The Chesapeake Bay was once carpeted with oysters, but that was before centuries of overfishing, pollution, and disease took their toll: Today the oyster population has been reduced to less than 1 percent of its historical population. But a new restoration effort has shown unprecedented progress in bringing the bivalves back. In the Great Wicomico River, a tributary of the Bay, researchers have created a 87-acre oyster colony that contains about 185 million oysters. The Chesapeake's oyster reefs
were destroyed by centuries of watermen towing rakelike metal "dredges" and silted over by dirt flowing from the mid-Atlantic's farms and growing cities.
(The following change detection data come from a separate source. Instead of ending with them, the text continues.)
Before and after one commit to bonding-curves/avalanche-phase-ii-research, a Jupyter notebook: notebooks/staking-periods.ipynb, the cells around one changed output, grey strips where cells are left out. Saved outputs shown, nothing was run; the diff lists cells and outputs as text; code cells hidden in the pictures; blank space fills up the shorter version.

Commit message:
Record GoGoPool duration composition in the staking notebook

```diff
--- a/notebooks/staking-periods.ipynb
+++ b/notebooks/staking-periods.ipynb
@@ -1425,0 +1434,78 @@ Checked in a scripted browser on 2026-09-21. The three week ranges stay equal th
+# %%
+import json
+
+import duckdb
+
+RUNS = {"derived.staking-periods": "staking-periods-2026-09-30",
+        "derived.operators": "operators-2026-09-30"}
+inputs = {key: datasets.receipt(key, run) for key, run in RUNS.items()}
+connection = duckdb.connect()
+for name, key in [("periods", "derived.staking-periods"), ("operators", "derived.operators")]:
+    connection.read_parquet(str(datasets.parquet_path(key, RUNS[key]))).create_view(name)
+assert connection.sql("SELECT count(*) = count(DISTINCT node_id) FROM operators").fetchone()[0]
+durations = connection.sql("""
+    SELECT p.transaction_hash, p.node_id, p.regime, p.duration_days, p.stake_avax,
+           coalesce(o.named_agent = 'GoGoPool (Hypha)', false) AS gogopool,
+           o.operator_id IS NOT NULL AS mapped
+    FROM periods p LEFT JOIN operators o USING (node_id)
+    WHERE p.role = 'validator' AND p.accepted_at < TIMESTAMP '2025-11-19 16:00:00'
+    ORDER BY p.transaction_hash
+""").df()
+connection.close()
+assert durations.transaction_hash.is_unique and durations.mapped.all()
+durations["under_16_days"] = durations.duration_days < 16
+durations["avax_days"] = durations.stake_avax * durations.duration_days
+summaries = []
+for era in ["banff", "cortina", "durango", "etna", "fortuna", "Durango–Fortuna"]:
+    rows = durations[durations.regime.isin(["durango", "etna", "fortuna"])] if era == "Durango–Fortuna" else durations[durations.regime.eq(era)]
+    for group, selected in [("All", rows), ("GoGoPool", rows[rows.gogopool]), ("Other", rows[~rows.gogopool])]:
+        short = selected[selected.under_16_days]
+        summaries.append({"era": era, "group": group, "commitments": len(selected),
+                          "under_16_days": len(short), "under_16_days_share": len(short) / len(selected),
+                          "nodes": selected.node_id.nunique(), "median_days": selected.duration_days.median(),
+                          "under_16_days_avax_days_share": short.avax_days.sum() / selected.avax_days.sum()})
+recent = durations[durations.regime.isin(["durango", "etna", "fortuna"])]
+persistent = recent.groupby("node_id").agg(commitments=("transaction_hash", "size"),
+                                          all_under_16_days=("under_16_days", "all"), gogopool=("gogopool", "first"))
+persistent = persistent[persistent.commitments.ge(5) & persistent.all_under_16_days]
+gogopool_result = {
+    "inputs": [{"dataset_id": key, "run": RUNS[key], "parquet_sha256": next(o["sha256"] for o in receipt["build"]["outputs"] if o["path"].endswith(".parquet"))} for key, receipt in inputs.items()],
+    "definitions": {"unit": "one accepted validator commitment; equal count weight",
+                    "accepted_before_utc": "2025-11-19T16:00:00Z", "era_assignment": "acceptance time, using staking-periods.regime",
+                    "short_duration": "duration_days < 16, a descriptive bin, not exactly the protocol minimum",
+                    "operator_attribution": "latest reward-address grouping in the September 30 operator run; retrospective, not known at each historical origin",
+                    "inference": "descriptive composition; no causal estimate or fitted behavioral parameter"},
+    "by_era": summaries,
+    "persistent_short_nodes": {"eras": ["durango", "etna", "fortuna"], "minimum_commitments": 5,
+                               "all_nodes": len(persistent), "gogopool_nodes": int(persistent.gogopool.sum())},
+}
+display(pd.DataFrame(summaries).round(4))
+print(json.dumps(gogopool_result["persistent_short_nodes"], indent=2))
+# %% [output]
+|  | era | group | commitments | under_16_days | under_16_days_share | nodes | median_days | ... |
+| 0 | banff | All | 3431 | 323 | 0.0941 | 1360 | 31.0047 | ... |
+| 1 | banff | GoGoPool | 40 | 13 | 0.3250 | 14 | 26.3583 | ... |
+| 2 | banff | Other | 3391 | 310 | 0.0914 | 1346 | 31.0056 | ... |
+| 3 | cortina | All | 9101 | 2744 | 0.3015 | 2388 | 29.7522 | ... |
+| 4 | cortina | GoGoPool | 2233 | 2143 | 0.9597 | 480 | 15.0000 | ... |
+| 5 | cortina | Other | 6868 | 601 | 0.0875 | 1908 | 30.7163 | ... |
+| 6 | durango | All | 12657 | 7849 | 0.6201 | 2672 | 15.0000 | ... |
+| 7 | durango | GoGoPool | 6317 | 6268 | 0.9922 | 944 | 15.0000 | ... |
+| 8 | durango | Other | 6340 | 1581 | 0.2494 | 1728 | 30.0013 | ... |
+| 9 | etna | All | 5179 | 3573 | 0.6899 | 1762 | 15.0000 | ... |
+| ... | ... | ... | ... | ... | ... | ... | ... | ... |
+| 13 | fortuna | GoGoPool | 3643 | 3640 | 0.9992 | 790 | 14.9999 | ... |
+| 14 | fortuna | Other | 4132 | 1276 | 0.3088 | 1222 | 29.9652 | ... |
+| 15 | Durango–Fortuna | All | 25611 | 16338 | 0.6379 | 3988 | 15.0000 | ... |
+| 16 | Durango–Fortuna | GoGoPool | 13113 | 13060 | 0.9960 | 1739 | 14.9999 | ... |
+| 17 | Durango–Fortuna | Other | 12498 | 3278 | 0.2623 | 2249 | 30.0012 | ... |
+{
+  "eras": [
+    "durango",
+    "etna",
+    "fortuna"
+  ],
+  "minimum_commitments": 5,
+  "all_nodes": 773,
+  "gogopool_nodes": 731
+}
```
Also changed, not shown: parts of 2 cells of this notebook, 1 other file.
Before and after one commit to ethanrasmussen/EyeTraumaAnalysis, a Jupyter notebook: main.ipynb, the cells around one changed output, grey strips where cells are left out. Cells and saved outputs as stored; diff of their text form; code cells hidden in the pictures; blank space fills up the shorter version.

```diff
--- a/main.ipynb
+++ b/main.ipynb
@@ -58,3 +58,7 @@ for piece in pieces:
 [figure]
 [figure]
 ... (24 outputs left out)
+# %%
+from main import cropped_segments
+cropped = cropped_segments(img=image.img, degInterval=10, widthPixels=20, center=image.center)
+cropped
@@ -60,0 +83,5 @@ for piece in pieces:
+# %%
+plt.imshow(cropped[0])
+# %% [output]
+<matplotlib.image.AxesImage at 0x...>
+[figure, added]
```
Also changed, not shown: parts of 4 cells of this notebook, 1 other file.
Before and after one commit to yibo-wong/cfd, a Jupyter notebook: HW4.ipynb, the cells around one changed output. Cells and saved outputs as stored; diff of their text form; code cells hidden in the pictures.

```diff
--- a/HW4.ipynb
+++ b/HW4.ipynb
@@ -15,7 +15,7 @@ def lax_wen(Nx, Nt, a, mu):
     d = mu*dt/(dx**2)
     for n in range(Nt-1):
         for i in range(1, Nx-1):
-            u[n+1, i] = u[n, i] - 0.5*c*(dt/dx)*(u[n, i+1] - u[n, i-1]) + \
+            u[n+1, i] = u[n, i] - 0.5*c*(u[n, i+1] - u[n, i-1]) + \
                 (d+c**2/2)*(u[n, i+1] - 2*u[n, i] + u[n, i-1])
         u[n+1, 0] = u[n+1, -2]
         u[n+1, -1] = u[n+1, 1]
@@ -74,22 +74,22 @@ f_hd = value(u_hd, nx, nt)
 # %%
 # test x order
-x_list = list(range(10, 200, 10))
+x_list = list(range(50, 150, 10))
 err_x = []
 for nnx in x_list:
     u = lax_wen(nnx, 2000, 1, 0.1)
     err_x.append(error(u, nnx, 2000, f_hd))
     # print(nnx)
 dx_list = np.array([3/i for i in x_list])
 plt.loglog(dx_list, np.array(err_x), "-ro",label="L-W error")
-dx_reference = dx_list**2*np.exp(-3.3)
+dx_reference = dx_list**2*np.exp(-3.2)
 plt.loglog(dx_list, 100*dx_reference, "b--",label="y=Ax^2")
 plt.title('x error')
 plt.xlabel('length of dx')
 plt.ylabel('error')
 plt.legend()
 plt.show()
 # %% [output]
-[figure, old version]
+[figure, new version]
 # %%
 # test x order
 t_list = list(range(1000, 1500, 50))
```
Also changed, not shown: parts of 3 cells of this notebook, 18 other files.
The final blow came in the mid-20th century: A pair of new diseases killed oysters by the millions. Now, in many places, the bay bottom is a flat expanse of green mud. "Just picture, you know, a clear-cut forest," said Kennedy Paynter, a biology professor [Washington Post].
In a new study, published in Science, researchers describe the new strategy they used in the Virginia river.
They closed the area to harvesting, then in 2004 piled old oyster shells one to two feet high -- higher than previous researchers had, they said. They waited for baby oysters to latch on. The idea was to give the oysters a perch out of the dirt-choked water on the bottom [Washington Post].
Five years later, the elevated reefs have five times as many oysters as lower reefs that the researchers also constructed, which tend to sink and get covered in silt. If the success of the Great Wicomico River could be repeated elsewhere in Chesapeake Bay, it would benefit both the environment and oyster-hungry Americans.
Oysters, or bivalve mollusks, play an important role as ecological managers by filtering water. When the animals were more abundant a century ago, they could purify all the water in Chesapeake Bay ... in three days compared to a year now [Bloomberg]
, according to the National Oceanic and Atmospheric Administration. Oyster reefs also provide habitat for small fish and other sea creatures. However, some experts say that reef building is too expensive to work on a large scale, and others note
that the new populations have yet to prove they can survive now-endemic diseases. "It's very early in the game to call this a success," says Paula Jasinski [Science]
, of NOAA. Related Content: 80beats: Mon Dieu! French Researchers Identify the Mysterious Oyster Killer DISCOVER: Thanksgiving Introductions looks at the history of oyster eating in America DISCOVER: The Most Important Fish in the Sea looks at another dwindling Chesapeake species Image: Dave Schulte, Russ Burke, and Rom Lipcius